Conclusion

I will insist that the best approach to our foreign policy is what I describe as 'Wilsonian Realism' that is, a realism moderated by an understanding that international consensus and international norms are wildly beneficial to our national security and to international stability at large. Its main aims are to provide for political stability through the promotion of international forae (formal or ad hoc), and a gradual focus of all countries towards good governance and responsible leadership, no matter the country's political form. Alternately, a Metternichian liberalism could be an apt description, of a slow and deliberate concert of powers-approach to promoting security, stability, and steady economic growth. Governor Richardson enumerated a similar policy in his Foreign Affairs article as a presidential candidate.

On a financial level, a new New Deal is foolish as a single package, as is now favored by the Democratic majority.
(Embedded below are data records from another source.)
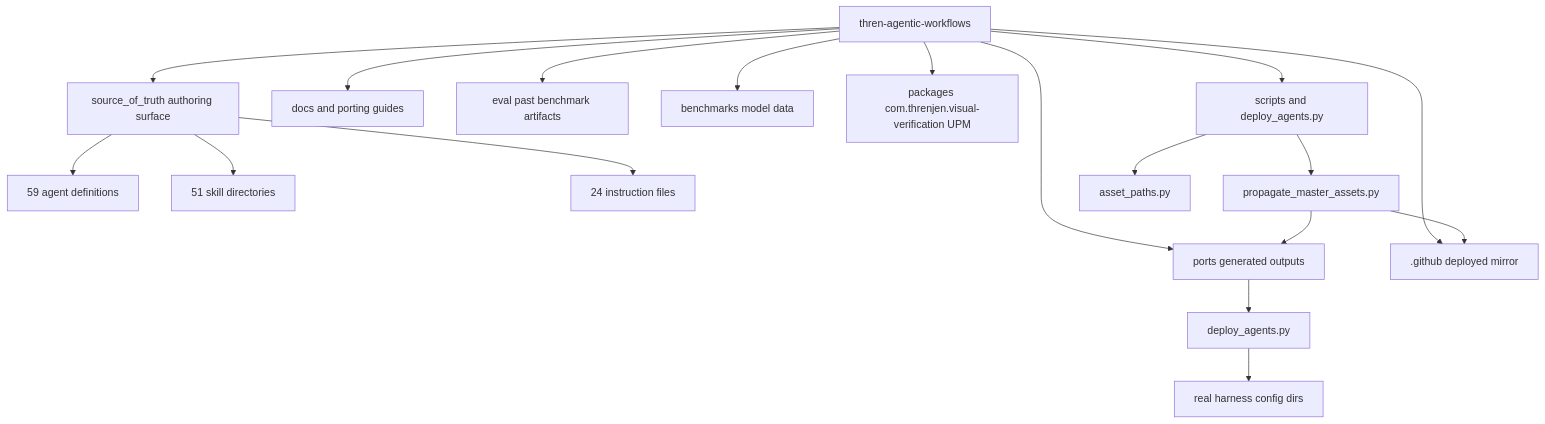
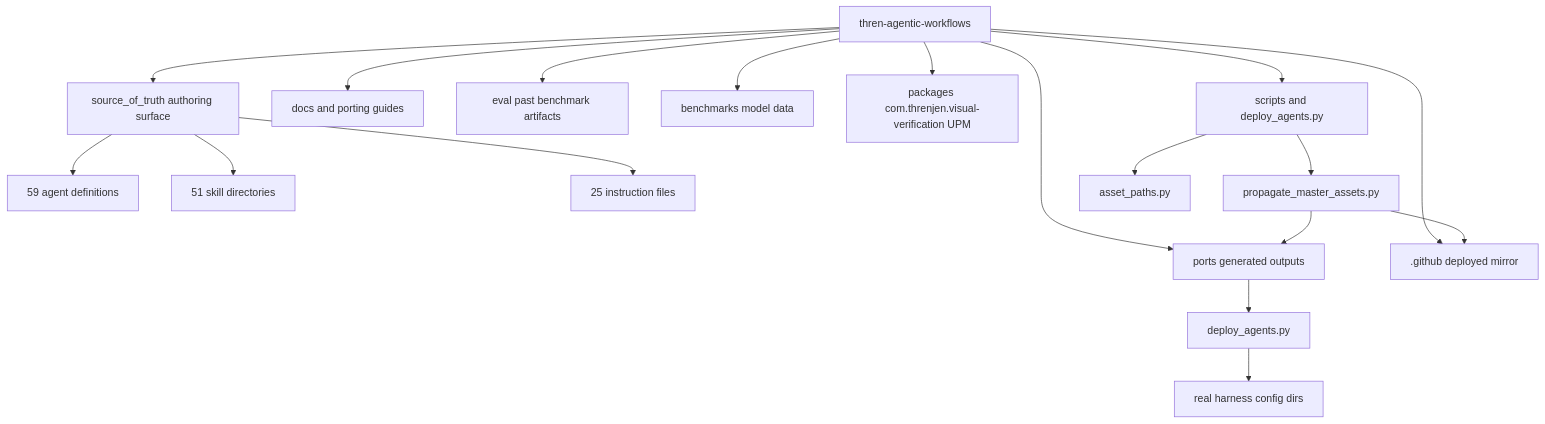
Before and after one commit to threnjen/thren-agentic-workflows: the first of 4 diagrams in docs/ARCHITECTURE.md, drawn with Mermaid. The commit also changed other lines of this file and 13 other files, not shown here.

````diff
--- a/docs/ARCHITECTURE.md
+++ b/docs/ARCHITECTURE.md
@@ -25,24 +25,24 @@
 ```mermaid
 flowchart TD
     Root[thren-agentic-workflows]
 
     Root --> SOT[source_of_truth authoring surface]
     Root --> Ports[ports generated outputs]
     Root --> DotGithub[.github deployed mirror]
     Root --> Docs[docs and porting guides]
     Root --> Eval[eval past benchmark artifacts]
     Root --> Bench[benchmarks model data]
     Root --> Pkg[packages com.threnjen.visual-verification UPM]
     Root --> Scripts[scripts and deploy_agents.py]
 
     SOT --> Agents[59 agent definitions]
     SOT --> Skills[51 skill directories]
-    SOT --> Instructions[24 instruction files]
+    SOT --> Instructions[25 instruction files]
 
     Scripts --> Propagate[propagate_master_assets.py]
     Scripts --> Shared[asset_paths.py]
     Propagate --> Ports
     Propagate --> DotGithub
     Deploy[deploy_agents.py] --> RealDirs[real harness config dirs]
     Ports --> Deploy
 ```
````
A quick stimulus, combined with both the Judicial restructuring of mortgage rates to prevent foreclosures and a slow, gradual, ad hoc investment in our interstate commerce infrastructure (read: not simple handouts for individual states). As is a 'Bretton Woods II', as the global economy is too complex to be managed via a gold standard, or any alternative non-national reserve currency. Toward that end, greater transparency in accounting practices combined with a tightening of the screws on tax-havens and the abuse of FDI for market manipulation should put us on a more even keel.
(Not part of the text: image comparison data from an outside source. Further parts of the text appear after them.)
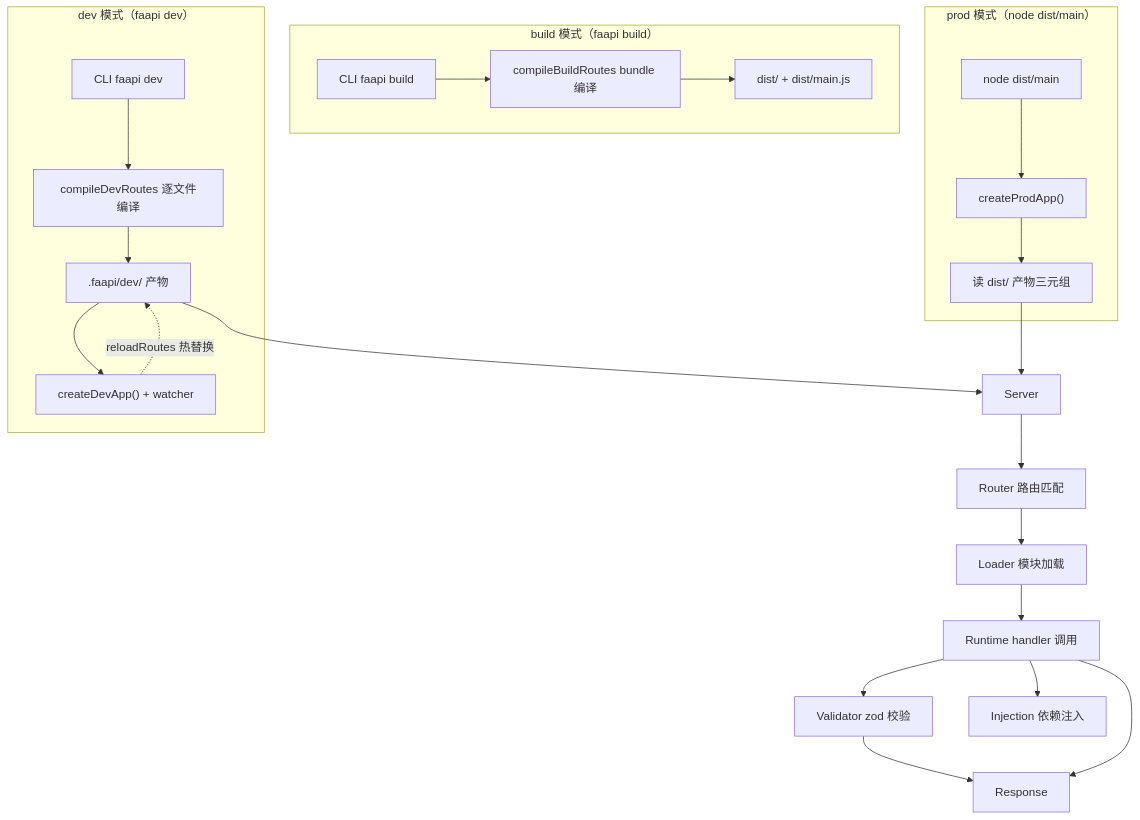
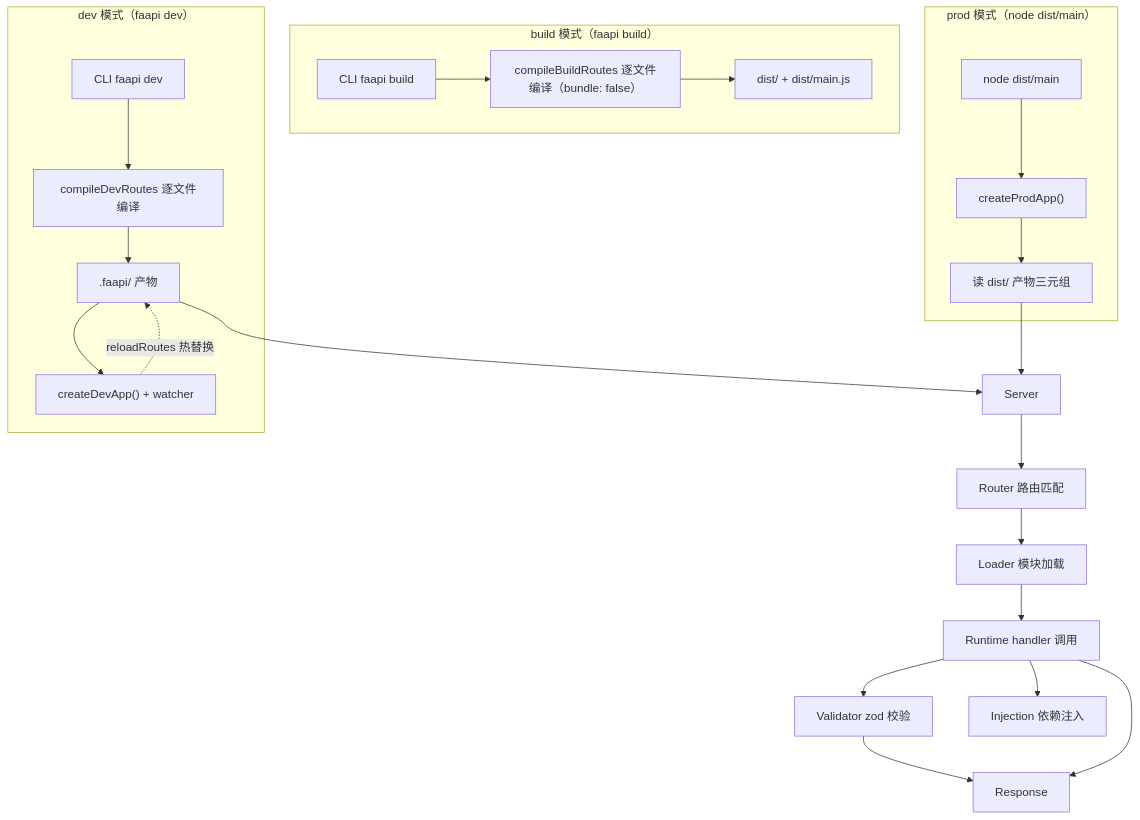
One commit to faapi/faapi changed the diagram in README.md. Above: the diagram before and after it, drawn with Mermaid. The commit also changed other lines of this file and 53 other files, not shown here.

````diff
--- a/README.md
+++ b/README.md
@@ -22,26 +22,26 @@
 ```mermaid
 graph TD
     subgraph dev["dev 模式（faapi dev）"]
         A1["CLI faapi dev"] --> B1["compileDevRoutes 逐文件编译"]
-        B1 --> C1[".faapi/dev/ 产物"]
+        B1 --> C1[".faapi/ 产物"]
         C1 --> D1["createDevApp() + watcher"]
         D1 -.->|"reloadRoutes 热替换"| C1
     end
     subgraph build["build 模式（faapi build）"]
-        A2["CLI faapi build"] --> B2["compileBuildRoutes bundle 编译"]
+        A2["CLI faapi build"] --> B2["compileBuildRoutes 逐文件编译（bundle: false）"]
         B2 --> C2["dist/ + dist/main.js"]
     end
     subgraph prod["prod 模式（node dist/main）"]
         A3["node dist/main"] --> D2["createProdApp()"]
         D2 --> C3["读 dist/ 产物三元组"]
     end
     C1 --> S["Server"]
     C3 --> S
     S --> R["Router 路由匹配"]
     R --> L["Loader 模块加载"]
     L --> RT["Runtime handler 调用"]
     RT --> V["Validator zod 校验"]
     RT --> I["Injection 依赖注入"]
     V --> RESP["Response"]
     RT --> RESP
 ```
````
This by no means is an exhaustive list - merely one that has compiled some of the major areas I have been following. Insight into the immediate futures of India and North Korea - perhaps the two elephants missing from the list - would be too complex, requiring a diplomatic sequence of Rube Goldberg proportions.
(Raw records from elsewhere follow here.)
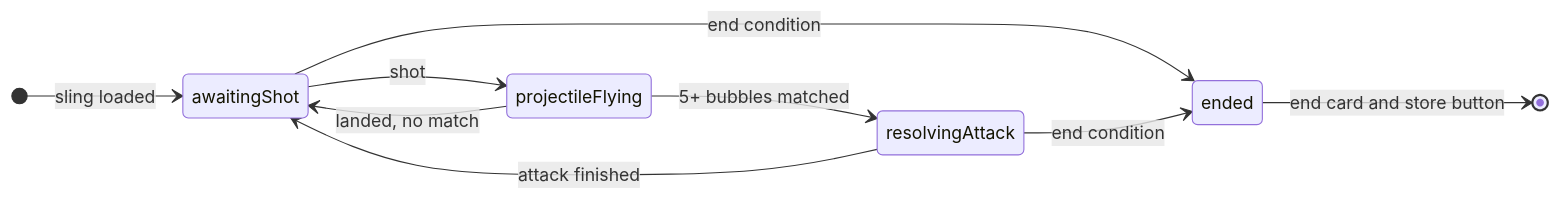
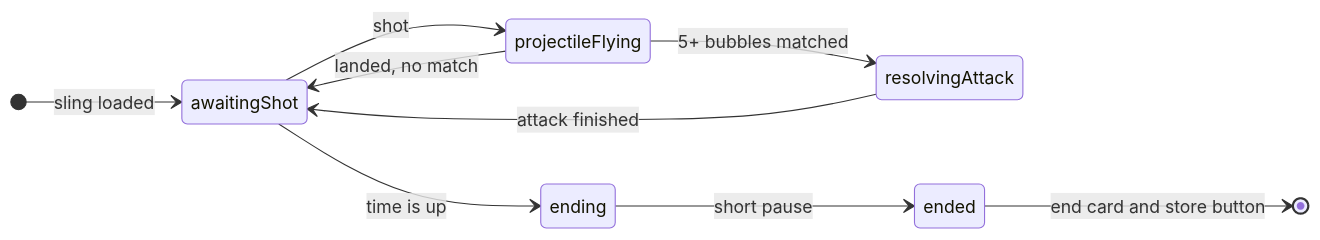
One commit to sburdenko/bub-playables-pixi changed the fourth of 8 diagrams in README.md. Above: the diagram before and after it, drawn with Mermaid. The commit also changed other lines of this file and 12 other files, not shown here.

````diff
--- a/README.md
+++ b/README.md
@@ -155,12 +156,12 @@
 ```mermaid
 stateDiagram-v2
     direction LR
     [*] --> awaitingShot: sling loaded
     awaitingShot --> projectileFlying: shot
     projectileFlying --> awaitingShot: landed, no match
     projectileFlying --> resolvingAttack: 5+ bubbles matched
     resolvingAttack --> awaitingShot: attack finished
-    awaitingShot --> ended: end condition
-    resolvingAttack --> ended: end condition
+    awaitingShot --> ending: time is up
+    ending --> ended: short pause
     ended --> [*]: end card and store button
 ```
````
3 comments:

Tony Cannizzaro said...

As a note, I wasn't sure from your wording if you were in favor of or against judicial restructuring of mortgage loans.

This is one bit of policy that is primarily advocated by the democrats in which I give full support. Abolition of the mortgage "cram down" as it is most commonly known by the supreme court during the Clinton years was a foolish decision, removing an important mechanism for asset repricing from our housing market. The beauty of judicial modification was the adjustment of an inflated asset (house) price to a proper valuation without a nasty foreclosure (which negatively impacts all the property values around a foreclosed property). Long opposed by the Mortgage Banker's Association, sentiment is now moving back towards restoring the courts historic power, as Bank's begin to realize the GAAP value proposition of the modified loan, under mark to market accounting, is actually benefitial to the lender compared to recording a loss on the P&L and gaining a uselses piece of property. The National Home Builder's Association has reversed its stance on the law, as has Citigroup (see here: http://money.cnn.com/2009/01/08/news/companies/citi_home_bankruptcy/).


Not to mention it is the only form of consumer debt not subject to judicial modification - a ridiculous expection.

Ben Wheat said...

You don't address Iran in great detail either, I expected a short bit on that. I'm expecting Ahmedinejad to be replaced by a "reform" president in this year's election. The Supreme Council has, I think, had enough. Unless of course there are assurances from Russia that their saber-rattling will meet with unwavering support from the Kremlin.

Luscus said...

Apologies for not responding sooner -

Tony: I am 100% in favor of judges restructuring mortgages, as they 1) keep people in their homes, and 2) punish the mortgage companies for predatory lending practices or failure to perform due diligence when assessing the customer in the first place.

Ben: see 'THE MANTLE OF PEACE' for where I discuss Iranian presidential politics. I didn't want to go into Iran in too much detail, as it would warrant two post's worth of writing, including prospective Israeli strikes on Natanz (for historical references, see their strike on the Iraqi Osirik reactor), Iranian involvement in Gaza and Lebanon, Revolutionary Guard forays into northeastern Iraq, Russian and Chinese political and material support, and the 3 or 4 potential scenarios that could occur.

Hopefully that helps.